Many Russians laughed when Sochi was selected to host the 2014 Winter Olympics. Not only was Sochi one of the warmest places in Russia, it also had no history of winter sports.
But against all odds, Sochi now boasts a professional ice hockey team and a steady following of fans who turn the otherwise deserted Olympic Park into the noisy, busy place it was a year ago during the games.
Russia spent a total of $51 billion on the Sochi Games, much of it on long-term infrastructure projects. Critics questioned the expediency of much of the spending and many fans and sports journalists inside Russia wondered what would happen to the gleaming arenas in a city where sub-zero temperatures make top news.
Russia's glorious hockey history goes back to a time when millions of Soviet children spent weekends and evenings at outdoor skating rinks which dotted virtually every neighborhood. That was not the case in subtropical Sochi, with no hockey culture or pro team.
But now, fans are streaming to the Bolshoy Ice Dome — venue for the ice hockey tournament at the Sochi Games — to watch their own team: HC Sochi. The new team competes in the Kontinental Hockey League, the Russia-based league considered the world's second-strongest after the NHL.
At the start, team spokeswoman Ksenia Tsukareva recalls, the staff was worried "whether we were going to have any fans at all, what the stands will look like."
The first game on Sept. 15 exceeded everyone's expectations, as more than 8,000 fans came to watch.
"It was an incredible feeling because we didn't expect so many fans would come. It was the first game and there never was hockey in this town," 19-year-old forward Yegor Morozov said.
Although the team has not yet played to a full house of 12,000, average attendance is 7,000 to 8,000.
"In the beginning, people would cheer when we would score and when the other team scored, too," defenseman Pavel Koledov said. "Some didn't quite get it at the start."
A lively flow of fans, about 8,000 people, braved the torrential rain to arrive at a game in January, walking through the sprawling and empty Olympic Park to the arena.
Vartkez Bagaryan, a Sochi native, said he doesn't "get all the rules and always understand why the referee whistles — but we're getting the hang of it."
None of the cities which hosted the Winter Olympics in the recent years has found a permanent use for all of the venues. In Nagano, host of the 1998 Games in Japan, the main Olympic arena was converted into a baseball stadium but does not host a team on a permanent basis.
The Stadio Olimpico, which hosted the opening and closing ceremonies of the 2006 Turin Games, is used by the top-flight Torino soccer club while other arenas host sporadic events.

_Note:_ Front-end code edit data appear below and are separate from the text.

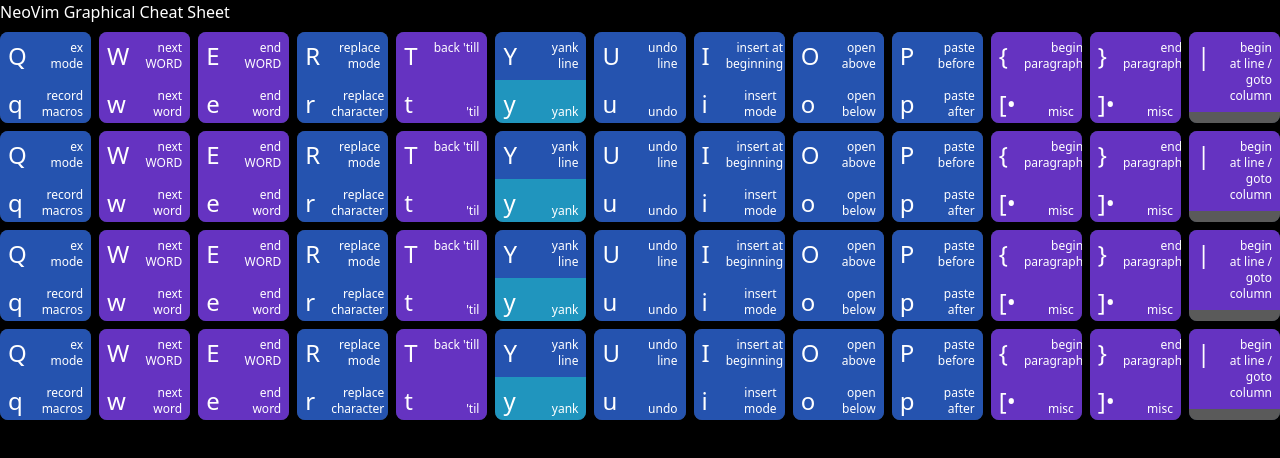
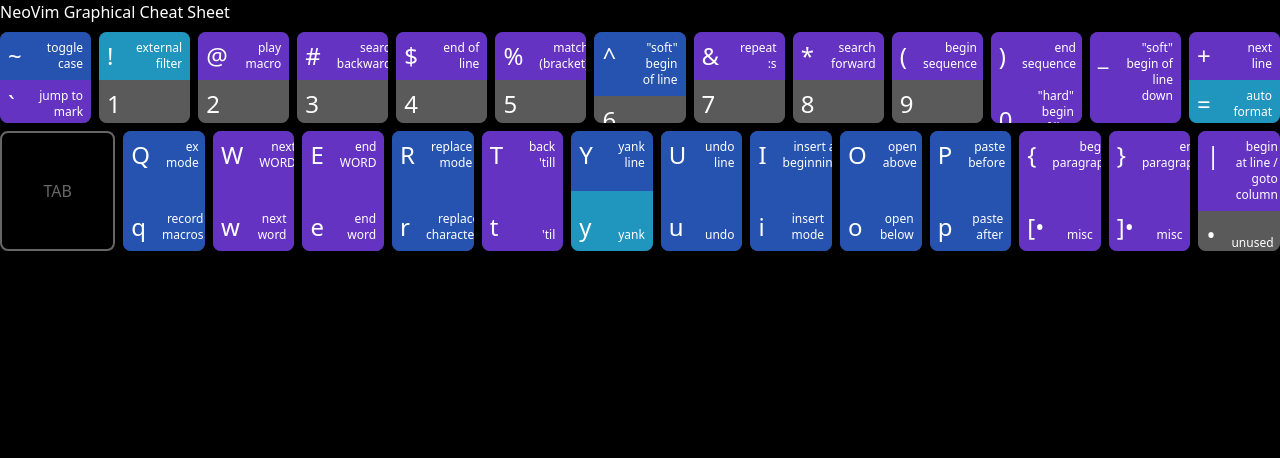
Before and after one commit to rikardillo/nvim-cheatsheet, a Next.js app: page / in a window 1280 px wide. Shown: the top 458 px of the page. Built offline with nearby package versions, Linux system fonts and the light colour scheme.

Commit message:
UPDATE: - Changed rows to object to account for initialKey - Finished row1.ts keys

```diff
--- a/app/page.tsx
+++ b/app/page.tsx
@@ -4,7 +4,7 @@
 import row3 from "@/rows/row3";
 import row4 from "@/rows/row4";
 
-const rows = [row1, row2, row3, row4];
+const rows = [row1, row2];
 
 export default function Home() {
   return (
@@ -12,7 +12,7 @@
       <h2>NeoVim Graphical Cheat Sheet</h2>
       {/* <Row initialKey="something" keys={["Q", "W", "E", "R", "T", "Y"]} /> */}
       {rows.map((row, i) => (
-        <Row initialKey="" row={row} key={i} />
+        <Row initialKey={row.initialKey} row={row.keys} key={i} />
       ))}
     </div>
   );
--- a/rows/row1.ts
+++ b/rows/row1.ts
@@ -1,110 +1,118 @@
 import { KeyProps } from "../ui/Keyboard/Key/Key.types";
 
-const row1: KeyProps[] = [
+const row1: {
+  initialKey?: {
+    button: string;
+    width: number | undefined;
+  };
+  keys: KeyProps[];
+} = {
+  keys: [
     {
-    top: "Q",
-    topDescription: "ex mode",
+      top: "~",
+      topDescription: "toggle case",
       topMode: "insert",
-    bottom: "q",
-    bottomDescription: "record macros",
-    bottomMode: "insert",
-  },
-  {
-    top: "W",
-    topDescription: "next WORD",
-    topMode: "motion",
-    bottom: "w",
-    bottomDescription: "next word",
+      bottom: "`",
+      bottomDescription: "jump to mark",
       bottomMode: "motion",
     },
     {
-    top: "E",
-    topDescription: "end WORD",
+      top: "!",
+      topDescription: "external filter",
+      topMode: "visual",
+      bottom: "1",
+      bottomDescription: undefined,
+      bottomMode: "none",
+    },
+    {
+      top: "@",
+      topDescription: "play macro",
       topMode: "motion",
-    bottom: "e",
-    bottomDescription: "end word",
+      bottom: "2",
+      bottomDescription: undefined,
+      bottomMode: "none",
+    },
+    {
+      top: "#",
+      topDescription: "search backwards",
+      topMode: "motion",
+      bottom: "3",
+      bottomDescription: undefined,
+      bottomMode: "none",
+    },
+    {
+      top: "$",
+      topDescription: "end of line",
+      topMode: "motion",
+      bottom: "4",
+      bottomDescription: undefined,
+      bottomMode: "none",
+    },
+    {
+      top: "%",
+      topDescription: "match (bracket)",
+      topMode: "motion",
+      bottom: "5",
+      bottomDescription: undefined,
+      bottomMode: "none",
+    },
+    {
+      top: "^",
+      topDescription: `"soft" begin of line`,
+      topMode: "insert",
+      bottom: "6",
+      bottomDescription: undefined,
+      bottomMode: "none",
+    },
+    {
+      top: "&",
+      topDescription: "repeat :s",
+      topMode: "motion",
+      bottom: "7",
+      bottomDescription: undefined,
+      bottomMode: "none",
+    },
+    {
+      top: "*",
+      topDescription: "search forward",
+      topMode: "motion",
+      bottom: "8",
+      bottomDescription: undefined,
+      bottomMode: "none",
+    },
+    {
+      top: "(",
+      topDescription: "begin sequence",
+      topMode: "motion",
+      bottom: "9",
+      bottomDescription: undefined,
+      bottomMode: "none",
+    },
+    {
+      top: ")",
+      topDescription: "end sequence",
+      topMode: "motion",
+      bottom: "0",
+      bottomDescription: `"hard" begin of line`,
       bottomMode: "motion",
     },
     {
-    top: "R",
-    topDescription: "replace mode",
-    topMode: "insert",
-    bottom: "r",
-    bottomDescription: "replace character",
-    bottomMode: "insert",
-  },
-  {
-    top: "T",
-    topDescription: "back 'till",
+      top: "_",
+      topDescription: `"soft" begin of line down`,
       topMode: "motion",
-    bottom: "t",
-    bottomDescription: "'til",
+      bottom: "-",
+      bottomDescription: "prev. line",
       bottomMode: "motion",
     },
     {
-    top: "Y",
-    topDescription: "yank line",
-    topMode: "insert",
-    bottom: "y",
-    bottomDescription: "yank",
+      top: "+",
+      topDescription: "next line",
+      topMode: "motion",
+      bottom: "=",
+      bottomDescription: "auto format",
       bottomMode: "visual",
     },
-  {
-    top: "U",
-    topDescription: "undo line",
-    topMode: "insert",
-    bottom: "u",
-    bottomDescription: "undo",
-    bottomMode: "insert",
-  },
-  {
-    top: "I",
-    topDescription: "insert at beginning",
-    topMode: "insert",
-    bottom: "i",
-    bottomDescription: "insert mode",
-    bottomMode: "insert",
-  },
-  {
-    top: "O",
-    topDescription: "open above",
-    topMode: "insert",
-    bottom: "o",
-    bottomDescription: "open below",
-    bottomMode: "insert",
-  },
-  {
-    top: "P",
-    topDescription: "paste before",
-    topMode: "insert",
-    bottom: "p",
-    bottomDescription: "paste after",
-    bottomMode: "insert",
-  },
-  {
-    top: "{",
-    topDescription: "begin paragraph",
-    topMode: "motion",
-    bottom: "[•",
-    bottomDescription: "misc",
-    bottomMode: "motion",
-  },
-  {
-    top: "}",
-    topDescription: "end paragraph",
-    topMode: "motion",
-    bottom: "]•",
-    bottomDescription: "misc",
-    bottomMode: "motion",
-  },
-  {
-    top: "|",
-    topDescription: "begin at line / goto column",
-    topMode: "motion",
-    bottom: "•",
-    bottomDescription: "unused",
-    bottomMode: "none",
-  },
-];
+  ],
+};
 
 export default row1;
--- a/rows/row2.ts
+++ b/rows/row2.ts
@@ -1,6 +1,17 @@
 import { KeyProps } from "../ui/Keyboard/Key/Key.types";
 
-const row1: KeyProps[] = [
+const row2: {
+  initialKey?: {
+    button: string;
+    width: number | undefined;
+  };
+  keys: KeyProps[];
+} = {
+  initialKey: {
+    button: "tab",
+    width: 1.5,
+  },
+  keys: [
     {
       top: "Q",
       topDescription: "ex mode",
@@ -105,6 +116,7 @@
       bottomDescription: "unused",
       bottomMode: "none",
     },
-];
+  ],
+};
 
-export default row1;
+export default row2;
--- a/ui/Keyboard/Key/InitialKey.tsx
+++ b/ui/Keyboard/Key/InitialKey.tsx
@@ -8,5 +8,11 @@
   initialKey,
 }: InitialKeyProps) {
   const width = `w-full max-width-[calc(120px*${initialKeyWidth})]`;
-  return <div className="h-full border-2 border-white">{initialKey}</div>;
+  return (
+    <div
+      className={`h-full border-2 border-white grow rounded-lg min-h-[120px] flex items-center justify-center p-4 uppercase opacity-40 select-none ${width}`}
+    >
+      {initialKey}
+    </div>
+  );
 }
--- a/ui/Keyboard/Key/Key.types.ts
+++ b/ui/Keyboard/Key/Key.types.ts
@@ -5,6 +5,6 @@
   topDescription: string;
   topMode: NeoVimModes;
   bottom: string;
-  bottomDescription: string;
+  bottomDescription: string | undefined;
   bottomMode: NeoVimModes;
 };
--- a/ui/Keyboard/Key/KeyText.tsx
+++ b/ui/Keyboard/Key/KeyText.tsx
@@ -2,7 +2,7 @@
 
 type KeyTextProps = {
   keybutton: string;
-  text: string;
+  text: string | undefined;
   itemsAlign: "start" | "end";
   mode: NeoVimModes;
 };
--- a/ui/Keyboard/Row/Row.tsx
+++ b/ui/Keyboard/Row/Row.tsx
@@ -4,7 +4,10 @@
 import InitialKey from "../Key/InitialKey";
 
 type RowProps = {
-  initialKey?: string;
+  initialKey?: {
+    button: string;
+    width: number | undefined;
+  };
   initialKeyWidth?: number;
   row: any;
 };
@@ -13,7 +16,10 @@
   return (
     <div className="flex gap-2">
       {initialKey && (
-        <InitialKey initialKey={initialKey} initialKeyWidth={initialKeyWidth} />
+        <InitialKey
+          initialKey={initialKey.button}
+          initialKeyWidth={initialKey.width}
+        />
       )}
 
       {row.map((key: KeyProps, i: number) => (
```
Lines whose indentation alone changed are shown as unchanged.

Tickets to HC Sochi home games are priced between 100 ($1.5) and 500 ($8) rubles, making it a relatively cheap entertainment. A movie ticket in Sochi costs around 300 rubles and a trip on the commuter train to the mountains goes for 350 rubles.

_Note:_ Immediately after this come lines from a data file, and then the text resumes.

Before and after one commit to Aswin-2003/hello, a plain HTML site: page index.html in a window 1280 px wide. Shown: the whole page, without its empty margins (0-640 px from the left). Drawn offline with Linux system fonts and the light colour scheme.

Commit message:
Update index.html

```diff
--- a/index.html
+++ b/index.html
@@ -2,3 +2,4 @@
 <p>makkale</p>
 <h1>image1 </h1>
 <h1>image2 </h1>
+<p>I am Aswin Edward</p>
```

Sochi's team is a typical KHL mix of young and older players, Russians and foreigners. For Canadian forward Cory Emmerton, it's his first contract outside the NHL.

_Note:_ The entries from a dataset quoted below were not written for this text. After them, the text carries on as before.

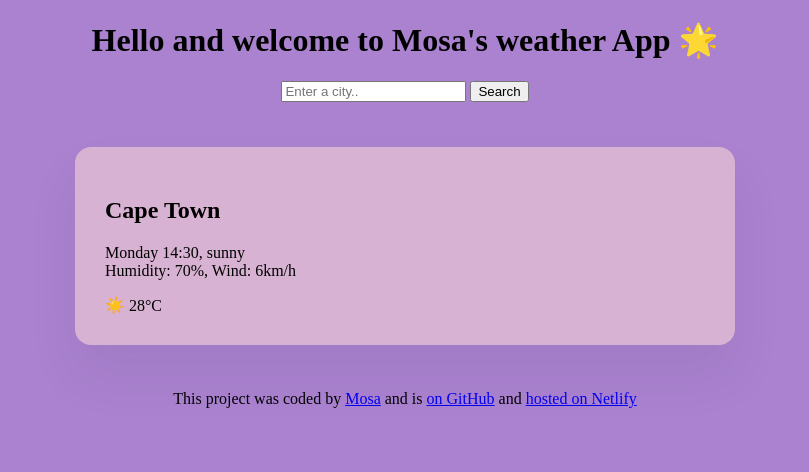
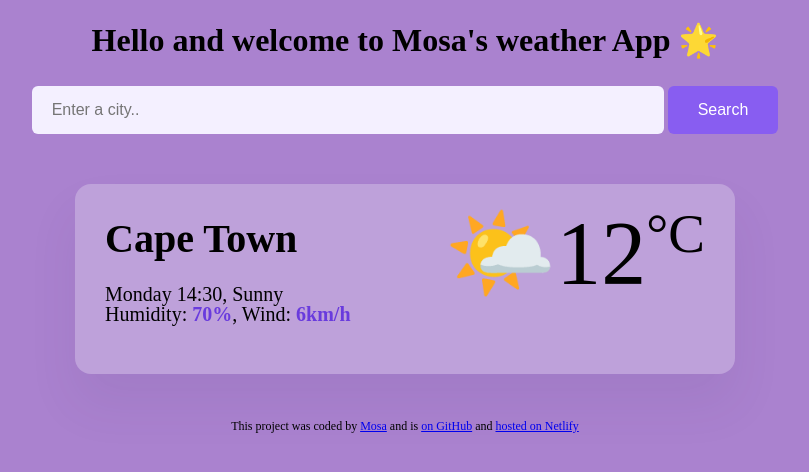
Before and after one commit to MPmosa/WeatherApp, a plain HTML site: page index.html in a window 1280 px wide. Shown: the whole page, without its empty margins (235-1044 px from the left). Drawn offline with Linux system fonts and the light colour scheme.

Commit message:
Updated css

```diff
--- a/index.html
+++ b/index.html
@@ -10,13 +10,13 @@
     <div class="top">
       <h1>Hello and welcome to Mosa's weather App 🌟</h1>
       <header>
-        <form id="search-form">
+        <form class="search-form">
           <input
             type="search"
             placeholder="Enter a city.."
             required
             class="search-input"
-            id="search-input"
+            class="search-input"
           />
           <input type="submit" value="Search" class="search-button" />
         </form>
@@ -24,13 +24,17 @@
     </div>
     <div class="middle">
       <div>
-        <h2>Cape Town</h2>
-        <p>
-          Monday 14:30, sunny <br />
-          Humidity: 70%, Wind: 6km/h
+        <h2 class="city">Cape Town</h2>
+        <p class="dayDetails">
+          Monday 14:30, Sunny <br />
+          Humidity: <strong>70%</strong>, Wind: <strong>6km/h</strong>
         </p>
       </div>
-      <div>☀️ 28°C</div>
+      <div class="Temp">
+        <div class="icon">🌤️</div>
+        <div class="dayTemp">12</div>
+        <div class="unit">°C</div>
+      </div>
     </div>
     <footer class="bottom">
       This project was coded by
--- a/style.css
+++ b/style.css
@@ -1,19 +1,72 @@
 body {
   background-color: rgb(170, 130, 207);
 }
+.search-input {
+  background-color: #f4f0ff;
+  border: none;
+  border-radius: 6px;
+  width: 50%;
+  font-size: 16px;
+  padding: 15px 20px;
+  margin: 5px auto;
+}
 
+.search-button {
+  background: #885df1;
+  padding: 15px 30px;
+  border: none;
+  font-size: 16px;
+  margin: 5px auto;
+  border-radius: 6px;
+  color: white;
+}
 .top {
   text-align: center;
 }
 .middle {
-  background: rgb(216, 178, 210);
+  background: rgb(190, 161, 218);
   max-width: 600px;
   margin: 45px auto;
   box-shadow: 0 30px 50px rgba(65, 50, 100, 0.08);
   border-radius: 16px;
   padding: 30px;
+  display: flex;
+  justify-content: space-between;
 }
 
+.city {
+  margin: 0;
+  font-size: 40px;
+  line-height: 50px;
+}
+
+.dayDetails {
+  font-size: 20px;
+  line-height: 20px;
+}
+
+strong {
+  color: #693bdd;
+}
+
+.Temp {
+  display: flex;
+}
+
+.icon {
+  font-size: 90px;
+  line-height: 80px;
+}
+.dayTemp {
+  font-size: 90px;
+  line-height: 80px;
+}
+
+.unit {
+  font-size: 55px;
+  line-height: 40px;
+}
 .bottom {
   text-align: center;
+  font-size: 12px;
 }
```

Despite the worsening geopolitical climate between Russia and the West, Emmerton said he doesn't feel any pressure.
"You hear a lot on the news about the problems but you don't experience them personally," he said.
Last season, Morozov was playing for HC Donbass, Ukraine's only KHL team. He went home in March at the end of the season only to see the bloody conflict in Donetsk, his hometown, unfold on television.
"I got up in the morning and my dad told me the stadium was destroyed. I couldn't believe it at first," Morozov recalled. The team's stadium was looted and set on fire in late May when Donetsk was overrun by pro-Russian separatists.
Almost all of the KHL's 28 clubs rely heavily on Russian state-owned companies and regional governments for their revenue. With Russian government finances under pressure from low oil prices, several clubs are reportedly struggling to pay players.
HC Sochi is sponsored by the gas giant Gazprom, while the regional Krasnodar government pays for the upkeep of the arena.
The Sochi team's future appears secure because it's part of the Olympic legacy.
"The team will stay around at least for a while, no matter the sponsors," said Roman Solovyev, a hockey correspondent for the R-Sport news agency. "It would be wrong not to use the Olympic arena, even from the political point of view."
AP Sports Writers Jim Armstrong in Tokyo and Andrew Dampf in Rome contributed to this report.